And so you’re doing it, back and forth. Meanwhile, your site is down or it’s really limping along, and they don’t care because you didn’t upgrade to the mega expensive super whatever project. You don’t want that, you want a hosting company that will actually be there. In fact, you can go to HostGator any time and see their tech support number and do what I did in a past interview and called them. You’ll see within minutes you get on the phone with them, and for the most part you’re not going to need to talk to tech support. If you’re listening to Mixergy, you’re going to know how to set up your website.

Do they make it easy for you? Absolutely. They’ve got a WordPress, one click install, that will make you smile. They’ve got easy systems for installing most of the bigger CMSs. So if you don’t like WordPress, you want to use a different platform, fine. You can do it. Can you leave if you want to? Absolutely. It’s your own software. It’s your own content. You could take it and go to someone else if you’re ever unhappy with HostGator. That’s what HostGator is about. They make it easy for you to get in. They give you a good experience after you pay, and if you go to…

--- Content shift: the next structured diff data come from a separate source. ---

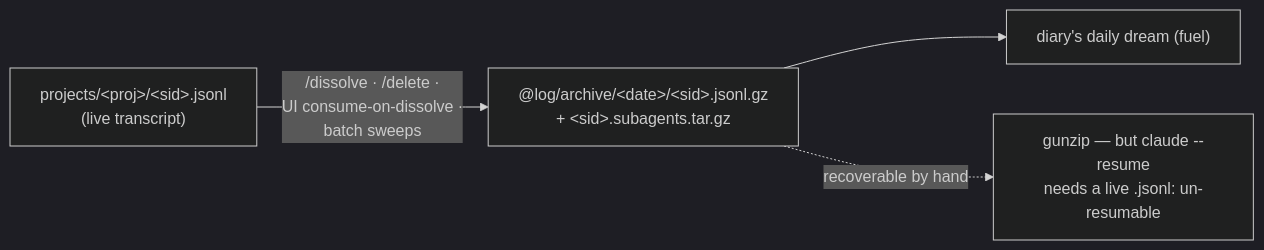
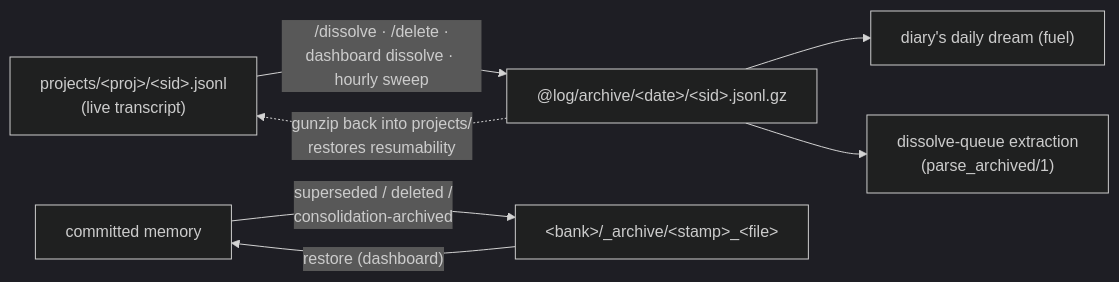
Before and after one commit to jgeschwendt/.claude: the eighth of 8 diagrams in @apps/web/lib/core/memory.md, drawn with Mermaid (dark theme). The commit also changed other lines of this file and 23 other files, not shown here.

````diff
--- a/@apps/web/lib/core/memory.md
+++ b/@apps/web/lib/core/memory.md
@@ -209,6 +319,9 @@
 ```mermaid
 flowchart LR
-    T["projects/&lt;proj&gt;/&lt;sid&gt;.jsonl<br/>(live transcript)"] -->|"/dissolve · /delete ·<br/>UI consume-on-dissolve ·<br/>batch sweeps"| G["@log/archive/&lt;date&gt;/&lt;sid&gt;.jsonl.gz<br/>+ &lt;sid&gt;.subagents.tar.gz"]
+    T["projects/&lt;proj&gt;/&lt;sid&gt;.jsonl<br/>(live transcript)"] -->|"/dissolve · /delete ·<br/>dashboard dissolve · hourly sweep"| G["@log/archive/&lt;date&gt;/&lt;sid&gt;.jsonl.gz"]
     G --> DRM["diary's daily dream (fuel)"]
-    G -.->|recoverable by hand| T2["gunzip — but claude --resume<br/>needs a live .jsonl: un-resumable"]
+    G --> QX["dissolve-queue extraction<br/>(parse_archived/1)"]
+    G -.->|"gunzip back into projects/<br/>restores resumability"| T
+    M1["committed memory"] -->|superseded / deleted /<br/>consolidation-archived| A["&lt;bank&gt;/_archive/&lt;stamp&gt;_&lt;file&gt;"]
+    A -->|"restore (dashboard)"| M1
 ```
````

HostGator, I’m going to do it right now, They will give you 30% off which means they’re already low priced. This is not just me saying already low, low prices. Everyone know HostGator offers low prices. That’s what one of the things that they’re known for. Well, they’re going to give you 30% off if you go to, and that’s in addition to the 45 day…not in addition to. You get 45 day money back guarantee. But that’s in addition to the unmetered disk space, unmetered bandwidth, tech support number that you get to reach if you need anybody, easy control panel, unlimited email addresses, hundred dollar search credit from Yahoo and Bing, hundred dollar AdWords offer from Google AdWords.

We’re talking about so much that they’re giving you, and yes, as I said earlier, 45 day money back guarantee. All you have to do is go to, and if you’re listening to me and saying, “Why did I sign up for this other hosting company? They stink. I should have listened to Andrew first.” It’s not too late. They will help migrate you. In many cases, they’ll even do the migration for you. If you’re unhappy with your hosting company, they will make you happy if you switch to HostGator.

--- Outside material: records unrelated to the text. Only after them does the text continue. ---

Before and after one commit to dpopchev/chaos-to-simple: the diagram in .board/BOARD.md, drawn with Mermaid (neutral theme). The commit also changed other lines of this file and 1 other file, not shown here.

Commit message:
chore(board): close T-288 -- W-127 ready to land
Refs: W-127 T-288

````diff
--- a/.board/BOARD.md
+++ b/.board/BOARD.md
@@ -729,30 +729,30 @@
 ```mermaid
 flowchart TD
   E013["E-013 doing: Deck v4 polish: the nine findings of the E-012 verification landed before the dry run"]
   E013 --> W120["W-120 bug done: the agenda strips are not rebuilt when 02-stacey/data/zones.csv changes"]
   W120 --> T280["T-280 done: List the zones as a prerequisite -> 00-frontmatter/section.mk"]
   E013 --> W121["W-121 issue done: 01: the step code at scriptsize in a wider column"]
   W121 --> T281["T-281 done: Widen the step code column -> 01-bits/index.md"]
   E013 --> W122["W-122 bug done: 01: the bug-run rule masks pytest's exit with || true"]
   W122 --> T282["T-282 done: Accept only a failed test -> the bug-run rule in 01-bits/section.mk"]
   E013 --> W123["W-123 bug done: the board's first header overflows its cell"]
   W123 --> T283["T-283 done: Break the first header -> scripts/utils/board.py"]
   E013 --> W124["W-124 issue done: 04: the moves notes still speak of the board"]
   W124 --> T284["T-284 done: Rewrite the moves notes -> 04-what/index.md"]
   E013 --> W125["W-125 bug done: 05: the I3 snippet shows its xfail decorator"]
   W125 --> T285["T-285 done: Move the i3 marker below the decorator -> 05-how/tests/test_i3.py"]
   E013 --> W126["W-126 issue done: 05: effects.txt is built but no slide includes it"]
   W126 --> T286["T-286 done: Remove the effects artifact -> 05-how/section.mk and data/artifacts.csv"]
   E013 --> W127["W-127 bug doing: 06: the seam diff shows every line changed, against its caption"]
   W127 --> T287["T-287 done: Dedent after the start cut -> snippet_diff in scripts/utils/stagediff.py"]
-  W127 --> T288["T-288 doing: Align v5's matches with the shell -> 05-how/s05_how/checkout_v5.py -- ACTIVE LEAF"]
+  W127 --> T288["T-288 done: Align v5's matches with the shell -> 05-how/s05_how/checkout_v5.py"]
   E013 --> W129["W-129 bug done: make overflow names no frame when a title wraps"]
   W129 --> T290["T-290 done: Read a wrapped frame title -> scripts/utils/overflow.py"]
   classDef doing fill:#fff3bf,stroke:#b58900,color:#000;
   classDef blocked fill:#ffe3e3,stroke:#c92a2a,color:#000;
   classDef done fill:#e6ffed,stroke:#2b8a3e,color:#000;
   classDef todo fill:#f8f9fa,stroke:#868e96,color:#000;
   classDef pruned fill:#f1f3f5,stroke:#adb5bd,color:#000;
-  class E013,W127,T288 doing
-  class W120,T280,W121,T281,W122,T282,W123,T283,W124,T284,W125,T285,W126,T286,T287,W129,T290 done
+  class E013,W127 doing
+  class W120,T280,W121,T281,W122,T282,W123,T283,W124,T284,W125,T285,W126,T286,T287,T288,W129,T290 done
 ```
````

To get the big discount and be a part of the Mixergy crew, which means if you ever have any issues, you can always say, “Hey, Mixergy introduced me, and you know, people always pay attention.” If you want all that, go to, and when you do you’ll also help me get some credit for having introduced you to HostGator.

All right, Josh. Josh, have you ever had any experience with them, with HostGator?

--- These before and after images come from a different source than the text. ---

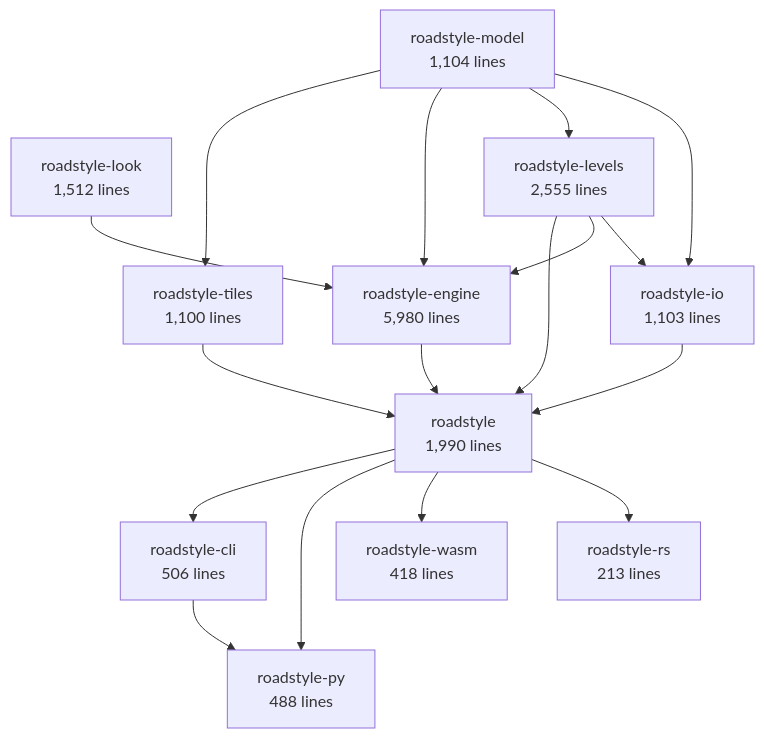
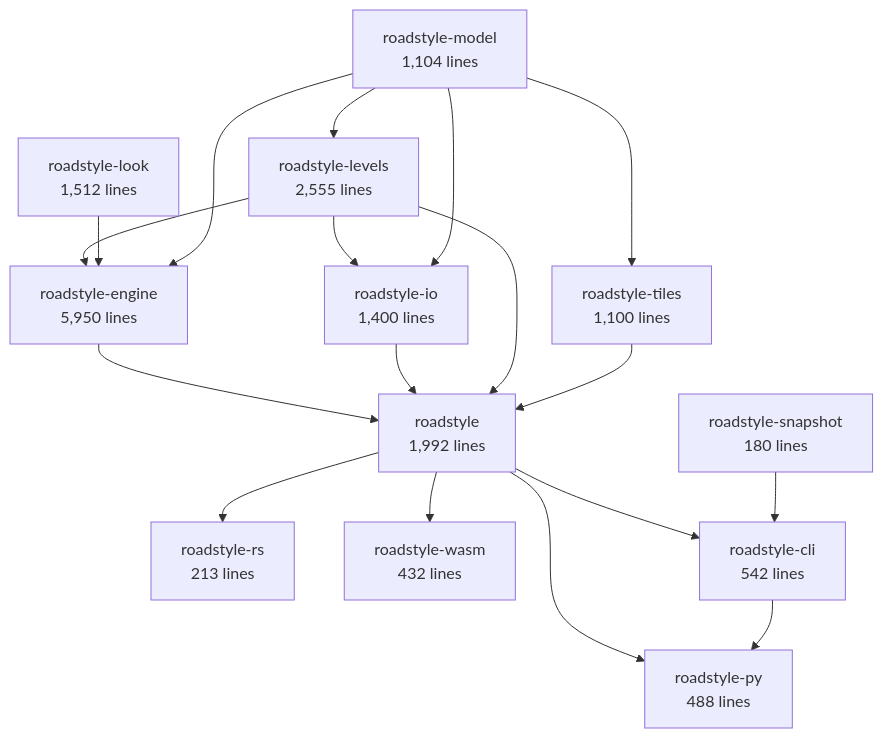
The second of 6 diagrams in docs/rust/architecture.md (Khoshkhah/roadstyle), drawn with Mermaid before and after one commit. The commit also changed other lines of this file, not shown here.

Commit message:
docs/rust/architecture.md made again after the merge

````diff
--- a/docs/rust/architecture.md
+++ b/docs/rust/architecture.md
@@ -69,30 +69,32 @@
 ```mermaid
 flowchart TB
     roadstyle_model["roadstyle-model<br/>1,104 lines"]
     roadstyle_look["roadstyle-look<br/>1,512 lines"]
-    roadstyle_io["roadstyle-io<br/>1,103 lines"]
+    roadstyle_io["roadstyle-io<br/>1,400 lines"]
     roadstyle_levels["roadstyle-levels<br/>2,555 lines"]
-    roadstyle_engine["roadstyle-engine<br/>5,980 lines"]
+    roadstyle_engine["roadstyle-engine<br/>5,950 lines"]
     roadstyle_tiles["roadstyle-tiles<br/>1,100 lines"]
-    roadstyle["roadstyle<br/>1,990 lines"]
+    roadstyle["roadstyle<br/>1,992 lines"]
     roadstyle_rs["roadstyle-rs<br/>213 lines"]
-    roadstyle_wasm["roadstyle-wasm<br/>418 lines"]
+    roadstyle_wasm["roadstyle-wasm<br/>432 lines"]
     roadstyle_py["roadstyle-py<br/>488 lines"]
-    roadstyle_cli["roadstyle-cli<br/>506 lines"]
+    roadstyle_cli["roadstyle-cli<br/>542 lines"]
+    roadstyle_snapshot["roadstyle-snapshot<br/>180 lines"]
     roadstyle_levels --> roadstyle_io
     roadstyle_model --> roadstyle_io
     roadstyle_model --> roadstyle_levels
     roadstyle_levels --> roadstyle_engine
     roadstyle_look --> roadstyle_engine
     roadstyle_model --> roadstyle_engine
     roadstyle_model --> roadstyle_tiles
     roadstyle_engine --> roadstyle
     roadstyle_io --> roadstyle
     roadstyle_levels --> roadstyle
     roadstyle_tiles --> roadstyle
     roadstyle --> roadstyle_rs
     roadstyle --> roadstyle_wasm
     roadstyle --> roadstyle_py
     roadstyle_cli --> roadstyle_py
     roadstyle --> roadstyle_cli
+    roadstyle_snapshot --> roadstyle_cli
 ```
````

Josh: I think HostGator was the first website I ever created, maybe it wasn’t the first. One of the first was through HostGator.

Andrew: A lot of people do. Frankly, when it’s so inexpensive. We’re talking about under five bucks a month. If you have an idea, just go to HostGator and you just set it up. If it doesn’t work out, within 45 days you get your money back. A lot of people start out with them like that. All right. So now you’re getting your own customers. Did you use your own LinkedIn process to get customers for LinkedSelling?

Josh: Sure.

Andrew: You did?

Josh: We still use it to this day. I mean, LinkedIn, we have a huge presence. We have a number of LinkedIn groups that we manage internally for our own marketing efforts. We spend a lot of money on LinkedIn Ads. We’re doing a lot with LinkedIn Pulse now. So if there’s a marketing play on LinkedIn, we do it.

Andrew: Do you buy ads for your clients also? Is it all the stuff we talked about? You do do some ad buys for them too. All geared towards getting their prospects on the phone with them, no mass selling.

Josh: Well, with LinkedIn Ads it’s a little different. You can use ads to drive people straight to a phone call, but it’s going to be really expensive. You know, it’s a big ask. What we found works much better is driving them to a webinar or a free report or a lead magnet or something like that. And so that’s what we help people do with LinkedIn Ads.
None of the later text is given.